“I just went numb. The three people I had loved most in the world had lied to me for twelve years. Everything in my life changed in that short time it took Nan to say, ‘Rose you must take responsibility for your daughter yourself’. “When I understood what it meant, I drew breath to shout and rant and scream. But nothing came out. I just sat there and they all talked over my head, some of it about me. But not one of them talked to me.
“Anyway, it was obvious there wasn’t much choice, so after a very uncomfortable ham salad tea, (Nan’s speciality for important events), I was squashed into his high performance car, surrounded by my life in bags and carriers. It was as if Nan thought if I left anything at hers I might come back for it.”
I went to look out of the window, because sitting looking at Caitlin made it too hard to say what I was going to say.
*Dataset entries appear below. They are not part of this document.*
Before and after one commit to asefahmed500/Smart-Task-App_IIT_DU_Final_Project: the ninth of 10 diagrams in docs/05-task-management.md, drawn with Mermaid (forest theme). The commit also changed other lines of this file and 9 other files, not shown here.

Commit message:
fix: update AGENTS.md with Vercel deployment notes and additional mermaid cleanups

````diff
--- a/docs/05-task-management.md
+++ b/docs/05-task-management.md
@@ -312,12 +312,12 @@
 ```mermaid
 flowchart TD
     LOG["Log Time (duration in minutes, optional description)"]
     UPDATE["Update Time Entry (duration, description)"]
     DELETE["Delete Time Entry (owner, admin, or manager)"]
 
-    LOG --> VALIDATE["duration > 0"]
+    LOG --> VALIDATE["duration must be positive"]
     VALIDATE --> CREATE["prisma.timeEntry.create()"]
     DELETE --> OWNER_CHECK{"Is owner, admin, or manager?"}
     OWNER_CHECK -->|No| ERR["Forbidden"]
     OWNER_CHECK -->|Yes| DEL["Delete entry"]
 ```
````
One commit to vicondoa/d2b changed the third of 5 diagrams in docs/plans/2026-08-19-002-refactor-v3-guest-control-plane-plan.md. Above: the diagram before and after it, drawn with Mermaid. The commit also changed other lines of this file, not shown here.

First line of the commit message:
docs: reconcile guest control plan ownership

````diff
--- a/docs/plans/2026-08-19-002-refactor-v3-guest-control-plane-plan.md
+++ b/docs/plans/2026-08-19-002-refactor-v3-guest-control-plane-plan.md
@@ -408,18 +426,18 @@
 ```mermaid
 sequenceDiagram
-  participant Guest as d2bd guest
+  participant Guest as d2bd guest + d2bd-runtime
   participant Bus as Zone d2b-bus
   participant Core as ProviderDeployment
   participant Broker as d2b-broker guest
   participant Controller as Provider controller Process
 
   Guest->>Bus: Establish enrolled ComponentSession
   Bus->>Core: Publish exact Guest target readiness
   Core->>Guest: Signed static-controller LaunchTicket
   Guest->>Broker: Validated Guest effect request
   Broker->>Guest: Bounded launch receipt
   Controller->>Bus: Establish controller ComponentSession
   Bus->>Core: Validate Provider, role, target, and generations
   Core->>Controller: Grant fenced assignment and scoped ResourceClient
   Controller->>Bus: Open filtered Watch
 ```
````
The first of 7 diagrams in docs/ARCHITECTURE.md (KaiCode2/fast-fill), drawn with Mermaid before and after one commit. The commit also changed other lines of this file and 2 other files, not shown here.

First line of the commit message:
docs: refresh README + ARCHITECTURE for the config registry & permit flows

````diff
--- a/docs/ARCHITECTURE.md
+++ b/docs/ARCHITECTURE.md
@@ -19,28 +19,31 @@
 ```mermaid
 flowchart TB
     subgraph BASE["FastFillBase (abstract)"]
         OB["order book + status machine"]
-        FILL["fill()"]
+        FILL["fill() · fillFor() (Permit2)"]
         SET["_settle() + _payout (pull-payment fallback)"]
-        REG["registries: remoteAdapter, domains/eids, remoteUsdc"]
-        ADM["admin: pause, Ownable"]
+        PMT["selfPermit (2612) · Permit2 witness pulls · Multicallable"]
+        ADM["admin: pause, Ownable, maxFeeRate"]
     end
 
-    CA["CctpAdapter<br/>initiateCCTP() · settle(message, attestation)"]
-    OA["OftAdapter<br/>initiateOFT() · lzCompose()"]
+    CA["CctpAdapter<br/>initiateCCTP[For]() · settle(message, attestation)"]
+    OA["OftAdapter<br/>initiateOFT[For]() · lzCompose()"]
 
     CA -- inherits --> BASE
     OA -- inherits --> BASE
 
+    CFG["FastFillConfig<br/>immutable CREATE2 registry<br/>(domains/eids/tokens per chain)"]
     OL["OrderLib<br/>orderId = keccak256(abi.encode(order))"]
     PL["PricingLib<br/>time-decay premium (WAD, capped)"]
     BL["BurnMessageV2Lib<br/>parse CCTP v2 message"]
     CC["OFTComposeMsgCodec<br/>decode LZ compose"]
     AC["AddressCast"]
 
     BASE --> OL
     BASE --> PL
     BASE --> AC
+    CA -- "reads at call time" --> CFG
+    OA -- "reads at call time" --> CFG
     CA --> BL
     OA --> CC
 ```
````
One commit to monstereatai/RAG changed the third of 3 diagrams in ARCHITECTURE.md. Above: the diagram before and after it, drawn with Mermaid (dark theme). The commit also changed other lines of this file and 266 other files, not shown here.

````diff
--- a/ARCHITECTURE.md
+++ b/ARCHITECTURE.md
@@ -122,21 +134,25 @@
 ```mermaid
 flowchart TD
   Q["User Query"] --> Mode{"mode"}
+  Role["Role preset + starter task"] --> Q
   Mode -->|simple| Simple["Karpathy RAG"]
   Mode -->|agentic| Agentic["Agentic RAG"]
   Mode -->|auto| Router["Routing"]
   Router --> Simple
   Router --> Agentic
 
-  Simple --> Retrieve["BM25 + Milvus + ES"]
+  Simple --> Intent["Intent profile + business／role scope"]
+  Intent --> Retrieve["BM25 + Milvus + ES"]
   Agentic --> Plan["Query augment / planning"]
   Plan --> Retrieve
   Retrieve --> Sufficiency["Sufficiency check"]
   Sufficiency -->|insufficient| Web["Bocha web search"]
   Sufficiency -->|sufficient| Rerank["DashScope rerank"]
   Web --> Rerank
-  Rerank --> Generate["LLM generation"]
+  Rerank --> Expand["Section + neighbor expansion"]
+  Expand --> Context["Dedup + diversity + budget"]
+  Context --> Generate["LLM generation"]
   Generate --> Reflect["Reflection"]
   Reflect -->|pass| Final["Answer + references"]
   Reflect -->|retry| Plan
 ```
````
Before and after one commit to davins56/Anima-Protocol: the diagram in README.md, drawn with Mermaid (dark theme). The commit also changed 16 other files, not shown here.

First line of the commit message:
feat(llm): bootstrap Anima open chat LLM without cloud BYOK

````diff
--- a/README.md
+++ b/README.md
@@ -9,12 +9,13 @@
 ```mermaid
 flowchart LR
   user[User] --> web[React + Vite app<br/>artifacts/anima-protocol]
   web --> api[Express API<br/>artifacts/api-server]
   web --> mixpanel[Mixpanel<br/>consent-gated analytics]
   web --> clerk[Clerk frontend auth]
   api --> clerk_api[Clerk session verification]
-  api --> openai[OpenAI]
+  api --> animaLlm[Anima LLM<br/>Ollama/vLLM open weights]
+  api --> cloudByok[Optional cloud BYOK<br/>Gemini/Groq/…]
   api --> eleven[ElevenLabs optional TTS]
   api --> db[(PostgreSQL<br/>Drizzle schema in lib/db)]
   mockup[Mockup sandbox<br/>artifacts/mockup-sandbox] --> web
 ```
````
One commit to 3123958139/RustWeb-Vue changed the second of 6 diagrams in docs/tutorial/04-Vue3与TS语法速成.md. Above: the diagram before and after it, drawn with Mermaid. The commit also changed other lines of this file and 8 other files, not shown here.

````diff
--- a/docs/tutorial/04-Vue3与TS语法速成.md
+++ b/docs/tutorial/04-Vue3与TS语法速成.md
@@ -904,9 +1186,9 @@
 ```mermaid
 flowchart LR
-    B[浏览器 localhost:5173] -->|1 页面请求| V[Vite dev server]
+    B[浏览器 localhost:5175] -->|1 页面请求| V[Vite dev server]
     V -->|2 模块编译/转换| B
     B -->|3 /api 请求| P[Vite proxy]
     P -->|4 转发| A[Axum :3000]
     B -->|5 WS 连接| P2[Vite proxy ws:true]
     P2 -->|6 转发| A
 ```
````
I had never said it out loud to anyone and even when I thought about it in my own head I shut it out as quickly as I could.
“You know, Caitlin, when she shut the car door and turned so quickly to go back inside the house, I suddenly realised that my Nan didn’t really love me. She and Grandad had put up with me because they felt they had to. She was big into church and would not let my Mum have an abortion. Then they couldn’t let the social in to get me adopted, because that would have meant people knowing that their Rosie was less than perfect. So they put up with me.
“Oh, they weren’t cruel or unkind. But that day, when she shut the car door and was up the path and in the house with the front door closed before we were out of the street, I started to understand things. They had looked after me out of duty, not because they cared about me. Just like some of the staff at The Haven – you know what I mean. She went indoors and shut me out. You saw them making up your bed for somebody else while you were still there. Duty done. Move out. Move on. No time to worry about feelings. Too painful”.
Suddenly I felt very tired. Caitlin was at my side. “Come and sit down, you poor thing. You must be drained. We’ll have some supper and talk about something else for a bit.”
So we worked side by side in the little kitchen. I tried to keep off the wine Caitlin had opened. I didn’t want her to know that with me one drink followed another until I couldn’t remember. While we ate we tried to talk about other things, but I knew Caitlin really wanted me to carry on with my sad tale.
You can find the next episode in Sharon’s story on this page.